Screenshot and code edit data
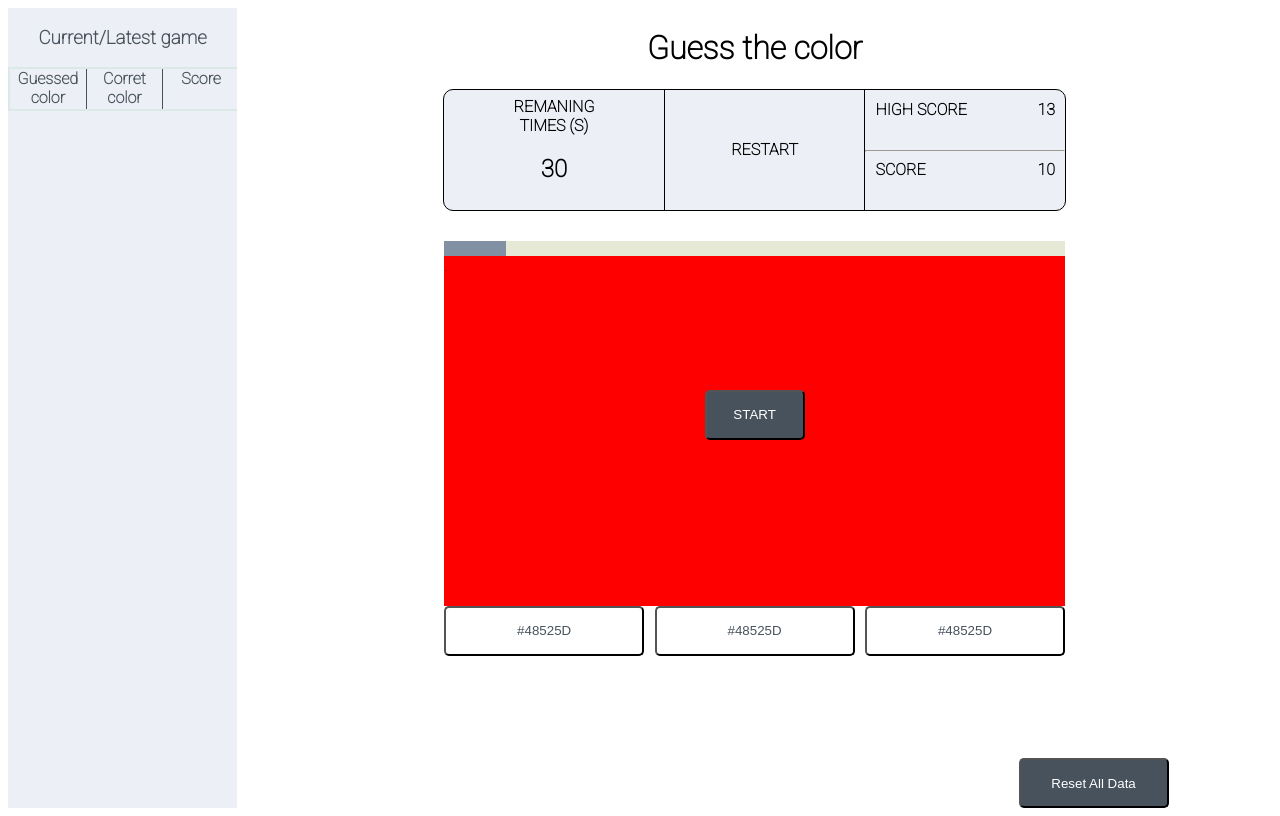
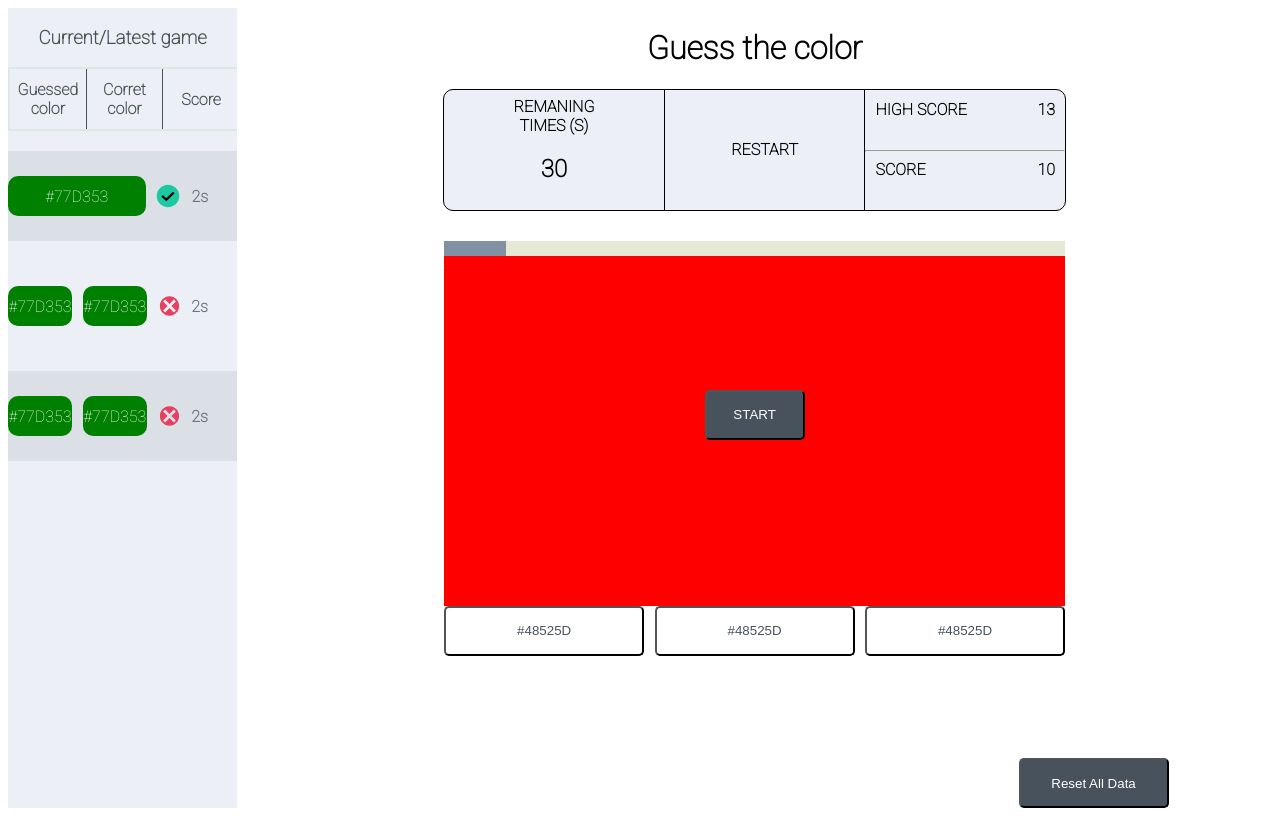
Before and after one commit to DaniloD30/guess_the_color, a React (Vite) app in the folder guess-the-color/: page / in a window 1280 px wide. Built offline with nearby package versions, Linux system fonts and the light colour scheme.

Commit message:
feat: circle icon, latest game front

```diff
--- a/guess-the-color/src/App.jsx
+++ b/guess-the-color/src/App.jsx
@@ -6,6 +6,9 @@
           display: "flex",
         }}
       >
+        {/*
+          Current/Latest Game
+          */}
         <div
           style={{
             backgroundColor: "#ECEFF5",
@@ -14,9 +17,6 @@
             color: "#48525D",
           }}
         >
-          {/*
-          Current/Latest Game
-          */}
           <div
             style={{
               display: "flex",
@@ -29,7 +29,7 @@
             style={{
               display: "flex",
               border: "2px solid #DBE9E6",
-              minHeight: "40px",
+              minHeight: "60px",
               width: "100%",
             }}
           >
@@ -39,6 +39,7 @@
                 width: "33%",
                 display: "flex",
                 flexDirection: "column",
+                justifyContent: "center",
                 alignItems: "center",
               }}
             >
@@ -53,6 +54,7 @@
                 display: "flex",
                 flexDirection: "column",
                 alignItems: "center",
+                justifyContent: "center",
               }}
             >
               <div>Corret</div> <div>color</div>
@@ -65,10 +67,146 @@
                 display: "flex",
                 flexDirection: "column",
                 alignItems: "center",
+                justifyContent: "center",
               }}
             >
               {" "}
               Score
+            </div>
+          </div>
+          <div
+            style={{
+              width: "100%",
+              display: "flex",
+              minHeight: "90px",
+              marginTop: "20px",
+              backgroundColor: '#DBDFE6',
+              alignItems: "center",
+              justifyContent: "space-between",
+            }}
+          >
+            <div
+              style={{
+                backgroundColor: "green",
+                width: "60%",
+                display: "flex",
+                alignItems: "center",
+                justifyContent: "center",
+                height: "40px",
+                borderRadius: "10px",
+                color: "#FFFFFF",
+              }}
+            >
+              #77D353
+            </div>
+            <img src="public/images/icons/CheckCircle.svg" alt="check-cirvle"height="30px"/>
+            <div
+              style={{
+                color: "#6B737D",
+                width: "20%",
+                fontWeight: 600
+              }}
+            >
+              2s
+            </div>
+          </div>
+          <div
+            style={{
+              width: "100%",
+              display: "flex",
+              minHeight: "90px",
+              marginTop: "20px",
+              alignItems: "center",
+              justifyContent: "space-between",
+            }}
+          >
+            <div
+              style={{
+                backgroundColor: "green",
+                width: "28%",
+                display: "flex",
+                alignItems: "center",
+                justifyContent: "center",
+                height: "40px",
+                borderRadius: "10px",
+                color: "#FFFFFF",
+              }}
+            >
+              #77D353
+            </div>
+            <div
+              style={{
+                backgroundColor: "green",
+                width: "28%",
+                display: "flex",
+                alignItems: "center",
+                justifyContent: "center",
+                height: "40px",
+                borderRadius: "10px",
+                color: "#FFFFFF",
+              }}
+            >
+              #77D353
+            </div>
+            <img src="public/images/icons/InvalidCircle.svg" alt="check-cirvle"height="30px"/>
+            <div
+              style={{
+                color: "#6B737D",
+                width: "20%",
+                fontWeight: 600
+              }}
+            >
+              2s
+            </div>
+          </div>
+          <div
+            style={{
+              width: "100%",
+              display: "flex",
+              minHeight: "90px",
+              marginTop: "20px",
+              backgroundColor: '#DBDFE6',
+              alignItems: "center",
+              justifyContent: "space-between",
+            }}
+          >
+            <div
+              style={{
+                backgroundColor: "green",
+                width: "28%",
+                display: "flex",
+                alignItems: "center",
+                justifyContent: "center",
+                height: "40px",
+                borderRadius: "10px",
+                color: "#FFFFFF",
+              }}
+            >
+              #77D353
+            </div>
+            <div
+              style={{
+                backgroundColor: "green",
+                width: "28%",
+                display: "flex",
+                alignItems: "center",
+                justifyContent: "center",
+                height: "40px",
+                borderRadius: "10px",
+                color: "#FFFFFF",
+              }}
+            >
+              #77D353
+            </div>
+            <img src="public/images/icons/InvalidCircle.svg" alt="check-cirvle"height="30px"/>
+            <div
+              style={{
+                color: "#6B737D",
+                width: "20%",
+                fontWeight: 600
+              }}
+            >
+              2s
             </div>
           </div>
         </div>
```
Also changed, not shown: guess-the-color/public/images/icons/CheckCircle.svg (added), guess-the-color/public/images/icons/InvalidCircle.svg (added).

Task brief
Please copy every line from the entries that includes the word "Current".

Output for this exercise
+          Current/Latest Game
-          Current/Latest Game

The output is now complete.